Reproduce the records below exactly, leaving out any pictures.

<<<<

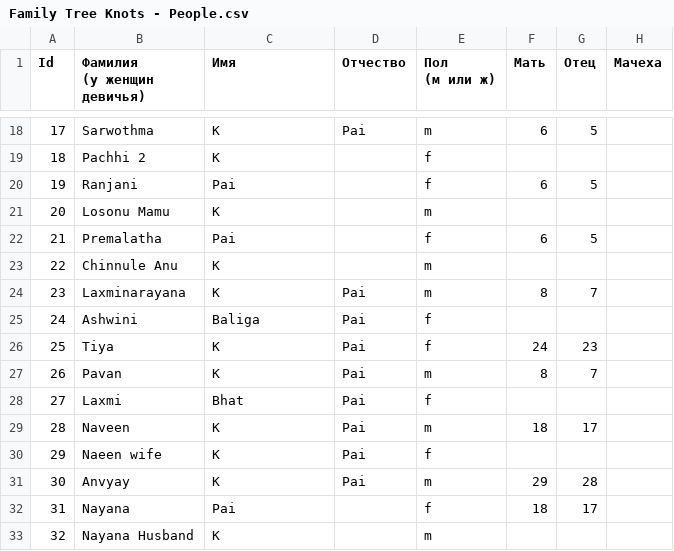
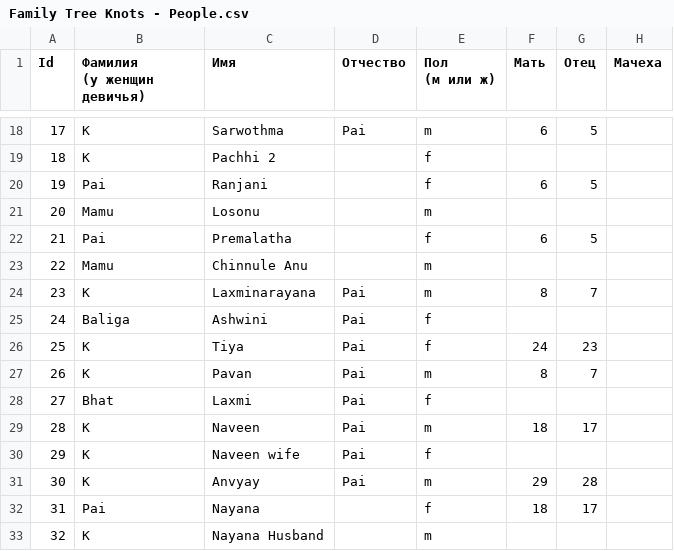
Before and after one commit to Karrot-Tech/family-tree, a CSV file: scripts/input/Family Tree Knots - People.csv, drawn as a sheet; only a part is shown, gaps mark what is left out; the diff covers the shown part only; the diff names each change by its address in the sheet, - before the commit and + after, or states it on an @@ line.

```diff
--- a/scripts/input/Family Tree Knots - People.csv
+++ b/scripts/input/Family Tree Knots - People.csv
-B18 (Фамилия (у женщин девичья)): Sarwothma
+B18 (Фамилия (у женщин девичья)): K
-C18 (Имя): K
+C18 (Имя): Sarwothma
-B19 (Фамилия (у женщин девичья)): Pachhi 2
+B19 (Фамилия (у женщин девичья)): K
-C19 (Имя): K
+C19 (Имя): Pachhi 2
-B20 (Фамилия (у женщин девичья)): Ranjani
+B20 (Фамилия (у женщин девичья)): Pai
-C20 (Имя): Pai
+C20 (Имя): Ranjani
-B21 (Фамилия (у женщин девичья)): Losonu Mamu
+B21 (Фамилия (у женщин девичья)): Mamu
-C21 (Имя): K
+C21 (Имя): Losonu
-B22 (Фамилия (у женщин девичья)): Premalatha
+B22 (Фамилия (у женщин девичья)): Pai
-C22 (Имя): Pai
+C22 (Имя): Premalatha
-B23 (Фамилия (у женщин девичья)): Chinnule Anu
+B23 (Фамилия (у женщин девичья)): Mamu
-C23 (Имя): K
+C23 (Имя): Chinnule Anu
-B24 (Фамилия (у женщин девичья)): Laxminarayana
+B24 (Фамилия (у женщин девичья)): K
-C24 (Имя): K
+C24 (Имя): Laxminarayana
-B25 (Фамилия (у женщин девичья)): Ashwini
+B25 (Фамилия (у женщин девичья)): Baliga
-C25 (Имя): Baliga
+C25 (Имя): Ashwini
-B26 (Фамилия (у женщин девичья)): Tiya
+B26 (Фамилия (у женщин девичья)): K
-C26 (Имя): K
+C26 (Имя): Tiya
-B27 (Фамилия (у женщин девичья)): Pavan
+B27 (Фамилия (у женщин девичья)): K
-C27 (Имя): K
+C27 (Имя): Pavan
-B28 (Фамилия (у женщин девичья)): Laxmi
+B28 (Фамилия (у женщин девичья)): Bhat
-C28 (Имя): Bhat
+C28 (Имя): Laxmi
-B29 (Фамилия (у женщин девичья)): Naveen
+B29 (Фамилия (у женщин девичья)): K
-C29 (Имя): K
+C29 (Имя): Naveen
-B30 (Фамилия (у женщин девичья)): Naeen wife
+B30 (Фамилия (у женщин девичья)): K
-C30 (Имя): K
+C30 (Имя): Naveen wife
-B31 (Фамилия (у женщин девичья)): Anvyay
+B31 (Фамилия (у женщин девичья)): K
-C31 (Имя): K
+C31 (Имя): Anvyay
-B32 (Фамилия (у женщин девичья)): Nayana
+B32 (Фамилия (у женщин девичья)): Pai
-C32 (Имя): Pai
+C32 (Имя): Nayana
-B33 (Фамилия (у женщин девичья)): Nayana Husband
+B33 (Фамилия (у женщин девичья)): K
-C33 (Имя): K
+C33 (Имя): Nayana Husband
```
Also changed, not shown: 42 edited cells elsewhere in this file.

>>>>

Output below -
Before and after one commit to Karrot-Tech/family-tree, a CSV file: scripts/input/Family Tree Knots - People.csv, drawn as a sheet; only a part is shown, gaps mark what is left out; the diff covers the shown part only; the diff names each change by its address in the sheet, - before the commit and + after, or states it on an @@ line.

```diff
--- a/scripts/input/Family Tree Knots - People.csv
+++ b/scripts/input/Family Tree Knots - People.csv
-B18 (Фамилия (у женщин девичья)): Sarwothma
+B18 (Фамилия (у женщин девичья)): K
-C18 (Имя): K
+C18 (Имя): Sarwothma
-B19 (Фамилия (у женщин девичья)): Pachhi 2
+B19 (Фамилия (у женщин девичья)): K
-C19 (Имя): K
+C19 (Имя): Pachhi 2
-B20 (Фамилия (у женщин девичья)): Ranjani
+B20 (Фамилия (у женщин девичья)): Pai
-C20 (Имя): Pai
+C20 (Имя): Ranjani
-B21 (Фамилия (у женщин девичья)): Losonu Mamu
+B21 (Фамилия (у женщин девичья)): Mamu
-C21 (Имя): K
+C21 (Имя): Losonu
-B22 (Фамилия (у женщин девичья)): Premalatha
+B22 (Фамилия (у женщин девичья)): Pai
-C22 (Имя): Pai
+C22 (Имя): Premalatha
-B23 (Фамилия (у женщин девичья)): Chinnule Anu
+B23 (Фамилия (у женщин девичья)): Mamu
-C23 (Имя): K
+C23 (Имя): Chinnule Anu
-B24 (Фамилия (у женщин девичья)): Laxminarayana
+B24 (Фамилия (у женщин девичья)): K
-C24 (Имя): K
+C24 (Имя): Laxminarayana
-B25 (Фамилия (у женщин девичья)): Ashwini
+B25 (Фамилия (у женщин девичья)): Baliga
-C25 (Имя): Baliga
+C25 (Имя): Ashwini
-B26 (Фамилия (у женщин девичья)): Tiya
+B26 (Фамилия (у женщин девичья)): K
-C26 (Имя): K
+C26 (Имя): Tiya
-B27 (Фамилия (у женщин девичья)): Pavan
+B27 (Фамилия (у женщин девичья)): K
-C27 (Имя): K
+C27 (Имя): Pavan
-B28 (Фамилия (у женщин девичья)): Laxmi
+B28 (Фамилия (у женщин девичья)): Bhat
-C28 (Имя): Bhat
+C28 (Имя): Laxmi
-B29 (Фамилия (у женщин девичья)): Naveen
+B29 (Фамилия (у женщин девичья)): K
-C29 (Имя): K
+C29 (Имя): Naveen
-B30 (Фамилия (у женщин девичья)): Naeen wife
+B30 (Фамилия (у женщин девичья)): K
-C30 (Имя): K
+C30 (Имя): Naveen wife
-B31 (Фамилия (у женщин девичья)): Anvyay
+B31 (Фамилия (у женщин девичья)): K
-C31 (Имя): K
+C31 (Имя): Anvyay
-B32 (Фамилия (у женщин девичья)): Nayana
+B32 (Фамилия (у женщин девичья)): Pai
-C32 (Имя): Pai
+C32 (Имя): Nayana
-B33 (Фамилия (у женщин девичья)): Nayana Husband
+B33 (Фамилия (у женщин девичья)): K
-C33 (Имя): K
+C33 (Имя): Nayana Husband
```
Also changed, not shown: 42 edited cells elsewhere in this file.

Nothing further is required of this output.